Both prototypes have hand-built reinforced fiberglass bodies, steel-tube chassis frames, mid-mounted Mitsubishi 4G63 turbocharged engines, and 18-inch Rota alloy wheels. They have an approximate top speed of 300kph and a claimed power-to-weight ratio of 457hp per ton.
Asked about the price, Bryan said that one of the finished products has a tag between P1.5 million to P1.6 million.
He assured that the vehicles are roadworthy and comply with government rules. “Before turning over a unit we will make sure that we have complied with the necessary requirements of the LTO,” Bryan said, adding that they have drove the cars at the South Luzon Expressway when they joined the recent Trans Sport Show.
“As of now there are orders coming in, not just locally but also outside the Philippines. However, I told them that I will inform them as soon as we have established everything,” he said.
With regards to their capacity to build the vehicles on a larger scale, Bryan said that they could most likely “produce six to 10 units a year with their current manpower.”
He added that there will be a limit on the number of models that they would produce and they will make cars on a per-order basis.
“Interiors will be designed based on the client’s demands. One could choose what fabric would be fitted on seats, among others,” he said.
The vehicles that would be produced are much detailed than the prototypes, according to him.
“Even though we built the two prototypes in three months, I tell clients it will take four months before we can turn over the units so we can perfect the details.”
The cars are covered by a one-year warranty. Bryan said they are also looking forward to talking with car companies to see if they can supply brand-new engines.

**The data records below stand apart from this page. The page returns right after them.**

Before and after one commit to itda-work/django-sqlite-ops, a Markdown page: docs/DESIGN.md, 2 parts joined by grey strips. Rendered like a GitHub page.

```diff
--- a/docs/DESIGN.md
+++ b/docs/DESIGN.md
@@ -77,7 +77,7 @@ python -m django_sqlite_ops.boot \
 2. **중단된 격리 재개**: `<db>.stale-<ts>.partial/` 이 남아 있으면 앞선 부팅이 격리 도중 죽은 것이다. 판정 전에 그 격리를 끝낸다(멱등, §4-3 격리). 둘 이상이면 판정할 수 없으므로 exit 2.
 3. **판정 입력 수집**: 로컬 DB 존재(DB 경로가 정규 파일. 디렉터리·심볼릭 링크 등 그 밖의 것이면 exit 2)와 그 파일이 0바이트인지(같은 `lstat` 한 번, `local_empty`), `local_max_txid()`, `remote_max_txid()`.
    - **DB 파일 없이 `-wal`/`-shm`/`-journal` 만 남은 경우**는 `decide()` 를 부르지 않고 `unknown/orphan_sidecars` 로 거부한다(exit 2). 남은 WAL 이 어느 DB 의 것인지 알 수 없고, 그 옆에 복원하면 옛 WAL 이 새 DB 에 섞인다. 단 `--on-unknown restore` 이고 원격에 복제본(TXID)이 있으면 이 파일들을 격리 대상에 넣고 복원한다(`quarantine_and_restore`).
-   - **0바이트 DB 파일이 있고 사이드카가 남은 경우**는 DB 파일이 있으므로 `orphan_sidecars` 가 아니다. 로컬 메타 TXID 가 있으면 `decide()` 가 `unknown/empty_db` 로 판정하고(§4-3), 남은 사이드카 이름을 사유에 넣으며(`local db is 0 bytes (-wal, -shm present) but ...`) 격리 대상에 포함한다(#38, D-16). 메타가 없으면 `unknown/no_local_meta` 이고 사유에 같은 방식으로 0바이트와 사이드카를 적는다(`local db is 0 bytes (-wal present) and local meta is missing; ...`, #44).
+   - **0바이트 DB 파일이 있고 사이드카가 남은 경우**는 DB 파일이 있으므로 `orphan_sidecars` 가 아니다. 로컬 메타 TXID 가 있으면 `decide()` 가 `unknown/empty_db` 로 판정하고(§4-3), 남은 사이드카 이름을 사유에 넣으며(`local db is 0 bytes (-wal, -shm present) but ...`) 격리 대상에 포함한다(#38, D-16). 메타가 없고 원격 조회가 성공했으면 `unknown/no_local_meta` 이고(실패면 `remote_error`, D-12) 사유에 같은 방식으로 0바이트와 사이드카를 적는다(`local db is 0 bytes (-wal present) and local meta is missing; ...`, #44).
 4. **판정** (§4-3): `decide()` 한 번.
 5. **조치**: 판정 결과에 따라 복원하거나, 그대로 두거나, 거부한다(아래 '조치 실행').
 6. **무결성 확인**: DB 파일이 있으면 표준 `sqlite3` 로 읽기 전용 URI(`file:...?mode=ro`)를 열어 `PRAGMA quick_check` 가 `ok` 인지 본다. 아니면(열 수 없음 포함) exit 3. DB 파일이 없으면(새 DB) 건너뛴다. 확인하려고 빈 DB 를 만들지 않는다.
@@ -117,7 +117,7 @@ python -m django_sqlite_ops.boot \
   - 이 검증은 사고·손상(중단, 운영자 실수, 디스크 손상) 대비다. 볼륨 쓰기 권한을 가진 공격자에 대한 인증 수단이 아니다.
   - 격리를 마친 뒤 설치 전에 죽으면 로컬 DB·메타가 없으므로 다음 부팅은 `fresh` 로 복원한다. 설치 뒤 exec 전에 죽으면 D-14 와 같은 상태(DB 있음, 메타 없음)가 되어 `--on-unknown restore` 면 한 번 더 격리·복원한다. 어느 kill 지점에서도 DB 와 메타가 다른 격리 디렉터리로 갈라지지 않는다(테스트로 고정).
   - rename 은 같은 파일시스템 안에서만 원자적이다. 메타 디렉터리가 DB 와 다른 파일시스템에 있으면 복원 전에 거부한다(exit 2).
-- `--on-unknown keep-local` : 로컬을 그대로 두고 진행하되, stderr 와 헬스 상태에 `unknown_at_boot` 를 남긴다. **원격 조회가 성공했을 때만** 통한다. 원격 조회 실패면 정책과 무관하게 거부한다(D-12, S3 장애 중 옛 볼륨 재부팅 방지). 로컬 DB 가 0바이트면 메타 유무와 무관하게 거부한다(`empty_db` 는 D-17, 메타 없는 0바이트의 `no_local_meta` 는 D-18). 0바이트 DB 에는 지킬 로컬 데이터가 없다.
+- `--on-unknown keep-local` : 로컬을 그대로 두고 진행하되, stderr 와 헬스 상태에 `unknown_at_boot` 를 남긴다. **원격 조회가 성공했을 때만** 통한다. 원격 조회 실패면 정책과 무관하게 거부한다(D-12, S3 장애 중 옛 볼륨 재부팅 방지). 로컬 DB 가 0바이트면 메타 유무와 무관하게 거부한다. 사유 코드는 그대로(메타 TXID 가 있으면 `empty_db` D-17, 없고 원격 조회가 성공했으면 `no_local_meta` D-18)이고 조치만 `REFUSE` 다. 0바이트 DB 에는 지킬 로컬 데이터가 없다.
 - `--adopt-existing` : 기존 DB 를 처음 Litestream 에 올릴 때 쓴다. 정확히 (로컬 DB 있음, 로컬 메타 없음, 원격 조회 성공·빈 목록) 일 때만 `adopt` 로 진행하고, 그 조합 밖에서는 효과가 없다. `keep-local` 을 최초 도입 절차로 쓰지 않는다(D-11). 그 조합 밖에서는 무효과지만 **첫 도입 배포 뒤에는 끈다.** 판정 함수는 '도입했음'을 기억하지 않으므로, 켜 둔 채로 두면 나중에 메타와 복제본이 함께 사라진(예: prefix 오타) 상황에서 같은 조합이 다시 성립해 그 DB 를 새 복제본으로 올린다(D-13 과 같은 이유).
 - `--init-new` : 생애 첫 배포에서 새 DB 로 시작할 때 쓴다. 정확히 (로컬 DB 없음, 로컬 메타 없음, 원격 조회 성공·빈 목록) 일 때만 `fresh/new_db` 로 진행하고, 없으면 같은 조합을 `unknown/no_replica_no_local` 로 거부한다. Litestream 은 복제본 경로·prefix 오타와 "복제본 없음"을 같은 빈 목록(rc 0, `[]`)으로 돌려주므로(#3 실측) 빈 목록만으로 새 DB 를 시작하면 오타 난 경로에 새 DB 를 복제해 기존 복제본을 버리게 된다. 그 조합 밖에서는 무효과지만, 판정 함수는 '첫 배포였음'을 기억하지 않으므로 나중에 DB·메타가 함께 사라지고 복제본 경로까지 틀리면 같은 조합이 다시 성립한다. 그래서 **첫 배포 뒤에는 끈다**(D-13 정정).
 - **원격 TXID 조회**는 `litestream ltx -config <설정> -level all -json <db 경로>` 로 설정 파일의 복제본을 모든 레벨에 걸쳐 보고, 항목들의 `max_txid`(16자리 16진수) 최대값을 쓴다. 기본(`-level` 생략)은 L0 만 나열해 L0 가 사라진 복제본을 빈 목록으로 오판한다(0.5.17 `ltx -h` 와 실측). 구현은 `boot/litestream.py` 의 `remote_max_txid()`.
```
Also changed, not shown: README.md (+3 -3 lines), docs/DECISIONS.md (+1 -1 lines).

With ingenuity that is purely Filipino, many are hoping this would not go to waste.